▸ **Your assignment**: A word-for-word copy of the entries is the goal; leave out the pictures.

※

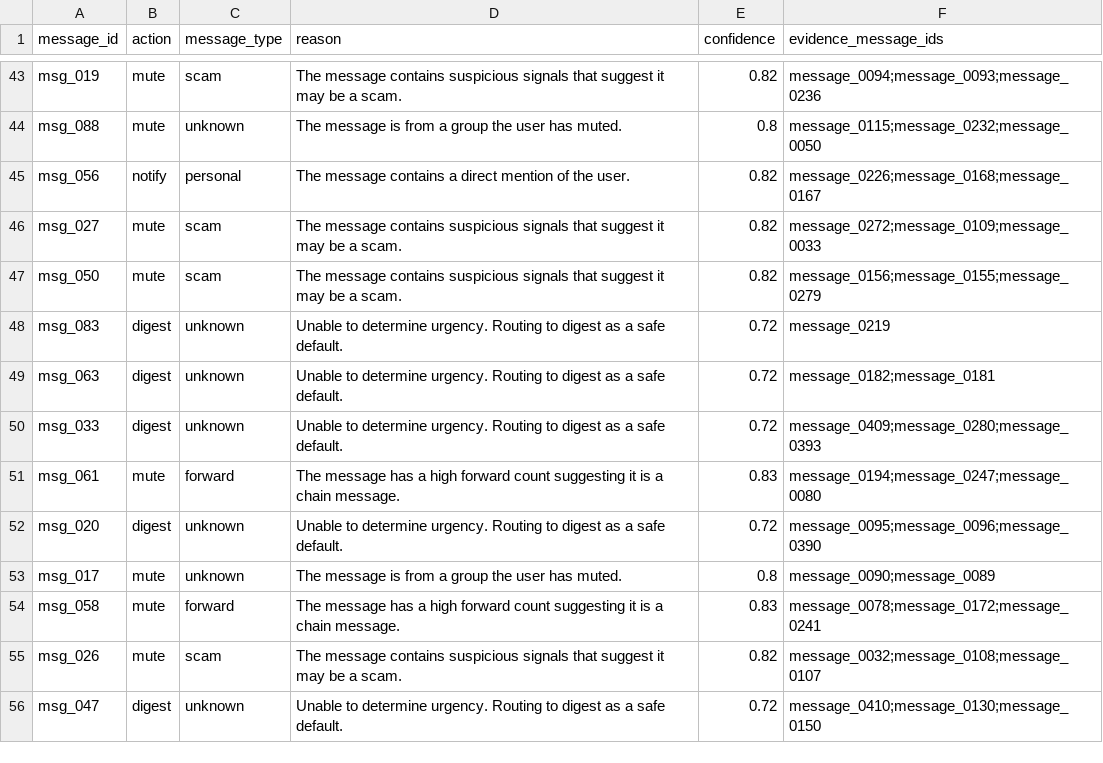
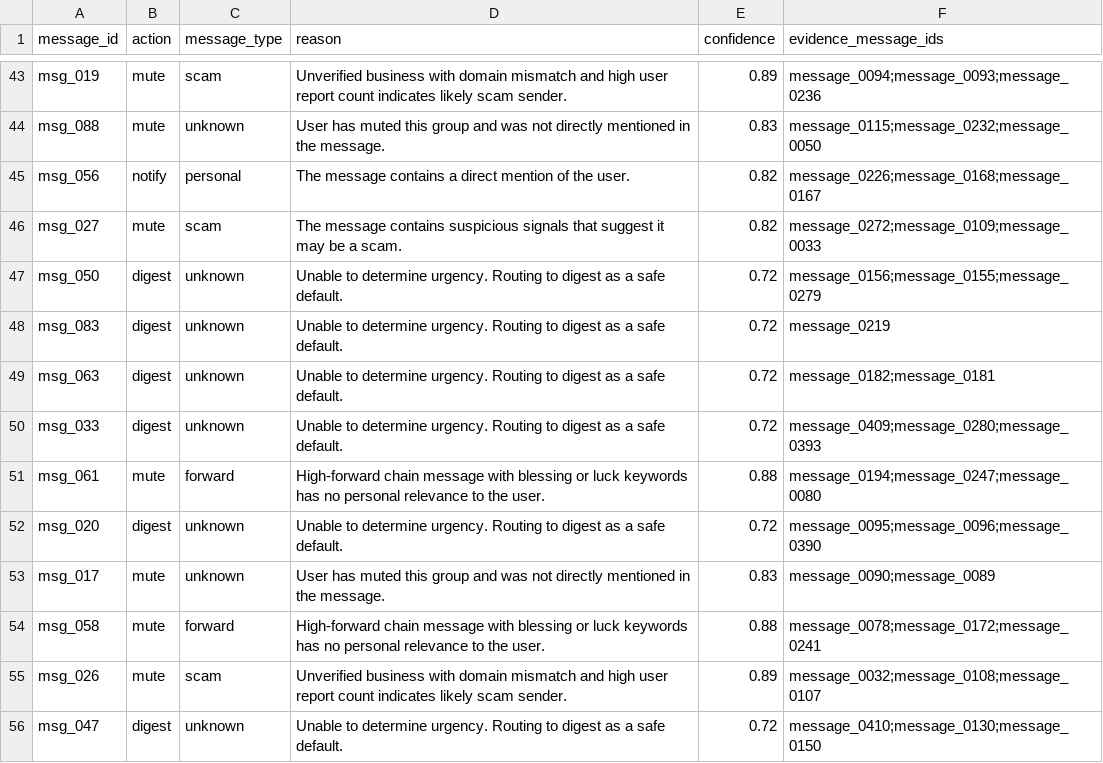
Before and after one commit to koushiksuresh27/hackerrank-orchestrate-august-hackathon, a CSV file: dataset/output.csv, drawn as a sheet; only a part is shown, gaps mark what is left out; the diff covers the shown part only.

Commit message:
crash safe cache

```diff
--- a/dataset/output.csv
+++ b/dataset/output.csv
@@ -43,6 +43,6 @@
-"msg_019","mute","scam","The message contains suspicious signals that suggest it may be a scam.","0.82","message_0094;message_0093;message_0236"
-"msg_088","mute","unknown","The message is from a group the user has muted.","0.8","message_0115;message_0232;message_0050"
+"msg_019","mute","scam","Unverified business with domain mismatch and high user report count indicates likely scam sender.","0.89","message_0094;message_0093;message_0236"
+"msg_088","mute","unknown","User has muted this group and was not directly mentioned in the message.","0.83","message_0115;message_0232;message_0050"
 "msg_056","notify","personal","The message contains a direct mention of the user.","0.82","message_0226;message_0168;message_0167"
 "msg_027","mute","scam","The message contains suspicious signals that suggest it may be a scam.","0.82","message_0272;message_0109;message_0033"
-"msg_050","mute","scam","The message contains suspicious signals that suggest it may be a scam.","0.82","message_0156;message_0155;message_0279"
+"msg_050","digest","unknown","Unable to determine urgency. Routing to digest as a safe default.","0.72","message_0156;message_0155;message_0279"
 "msg_083","digest","unknown","Unable to determine urgency. Routing to digest as a safe default.","0.72","message_0219"
@@ -50,7 +50,7 @@
 "msg_033","digest","unknown","Unable to determine urgency. Routing to digest as a safe default.","0.72","message_0409;message_0280;message_0393"
-"msg_061","mute","forward","The message has a high forward count suggesting it is a chain message.","0.83","message_0194;message_0247;message_0080"
+"msg_061","mute","forward","High-forward chain message with blessing or luck keywords has no personal relevance to the user.","0.88","message_0194;message_0247;message_0080"
 "msg_020","digest","unknown","Unable to determine urgency. Routing to digest as a safe default.","0.72","message_0095;message_0096;message_0390"
-"msg_017","mute","unknown","The message is from a group the user has muted.","0.8","message_0090;message_0089"
-"msg_058","mute","forward","The message has a high forward count suggesting it is a chain message.","0.83","message_0078;message_0172;message_0241"
-"msg_026","mute","scam","The message contains suspicious signals that suggest it may be a scam.","0.82","message_0032;message_0108;message_0107"
+"msg_017","mute","unknown","User has muted this group and was not directly mentioned in the message.","0.83","message_0090;message_0089"
+"msg_058","mute","forward","High-forward chain message with blessing or luck keywords has no personal relevance to the user.","0.88","message_0078;message_0172;message_0241"
+"msg_026","mute","scam","Unverified business with domain mismatch and high user report count indicates likely scam sender.","0.89","message_0032;message_0108;message_0107"
 "msg_047","digest","unknown","Unable to determine urgency. Routing to digest as a safe default.","0.72","message_0410;message_0130;message_0150"
```
Also changed, not shown: 115 edited cells elsewhere in this file, 8 other files.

※

▸ **Answer to the problem**:
Before and after one commit to koushiksuresh27/hackerrank-orchestrate-august-hackathon, a CSV file: dataset/output.csv, drawn as a sheet; only a part is shown, gaps mark what is left out; the diff covers the shown part only.

Commit message:
crash safe cache

```diff
--- a/dataset/output.csv
+++ b/dataset/output.csv
@@ -43,6 +43,6 @@
-"msg_019","mute","scam","The message contains suspicious signals that suggest it may be a scam.","0.82","message_0094;message_0093;message_0236"
-"msg_088","mute","unknown","The message is from a group the user has muted.","0.8","message_0115;message_0232;message_0050"
+"msg_019","mute","scam","Unverified business with domain mismatch and high user report count indicates likely scam sender.","0.89","message_0094;message_0093;message_0236"
+"msg_088","mute","unknown","User has muted this group and was not directly mentioned in the message.","0.83","message_0115;message_0232;message_0050"
 "msg_056","notify","personal","The message contains a direct mention of the user.","0.82","message_0226;message_0168;message_0167"
 "msg_027","mute","scam","The message contains suspicious signals that suggest it may be a scam.","0.82","message_0272;message_0109;message_0033"
-"msg_050","mute","scam","The message contains suspicious signals that suggest it may be a scam.","0.82","message_0156;message_0155;message_0279"
+"msg_050","digest","unknown","Unable to determine urgency. Routing to digest as a safe default.","0.72","message_0156;message_0155;message_0279"
 "msg_083","digest","unknown","Unable to determine urgency. Routing to digest as a safe default.","0.72","message_0219"
@@ -50,7 +50,7 @@
 "msg_033","digest","unknown","Unable to determine urgency. Routing to digest as a safe default.","0.72","message_0409;message_0280;message_0393"
-"msg_061","mute","forward","The message has a high forward count suggesting it is a chain message.","0.83","message_0194;message_0247;message_0080"
+"msg_061","mute","forward","High-forward chain message with blessing or luck keywords has no personal relevance to the user.","0.88","message_0194;message_0247;message_0080"
 "msg_020","digest","unknown","Unable to determine urgency. Routing to digest as a safe default.","0.72","message_0095;message_0096;message_0390"
-"msg_017","mute","unknown","The message is from a group the user has muted.","0.8","message_0090;message_0089"
-"msg_058","mute","forward","The message has a high forward count suggesting it is a chain message.","0.83","message_0078;message_0172;message_0241"
-"msg_026","mute","scam","The message contains suspicious signals that suggest it may be a scam.","0.82","message_0032;message_0108;message_0107"
+"msg_017","mute","unknown","User has muted this group and was not directly mentioned in the message.","0.83","message_0090;message_0089"
+"msg_058","mute","forward","High-forward chain message with blessing or luck keywords has no personal relevance to the user.","0.88","message_0078;message_0172;message_0241"
+"msg_026","mute","scam","Unverified business with domain mismatch and high user report count indicates likely scam sender.","0.89","message_0032;message_0108;message_0107"
 "msg_047","digest","unknown","Unable to determine urgency. Routing to digest as a safe default.","0.72","message_0410;message_0130;message_0150"
```
Also changed, not shown: 115 edited cells elsewhere in this file, 8 other files.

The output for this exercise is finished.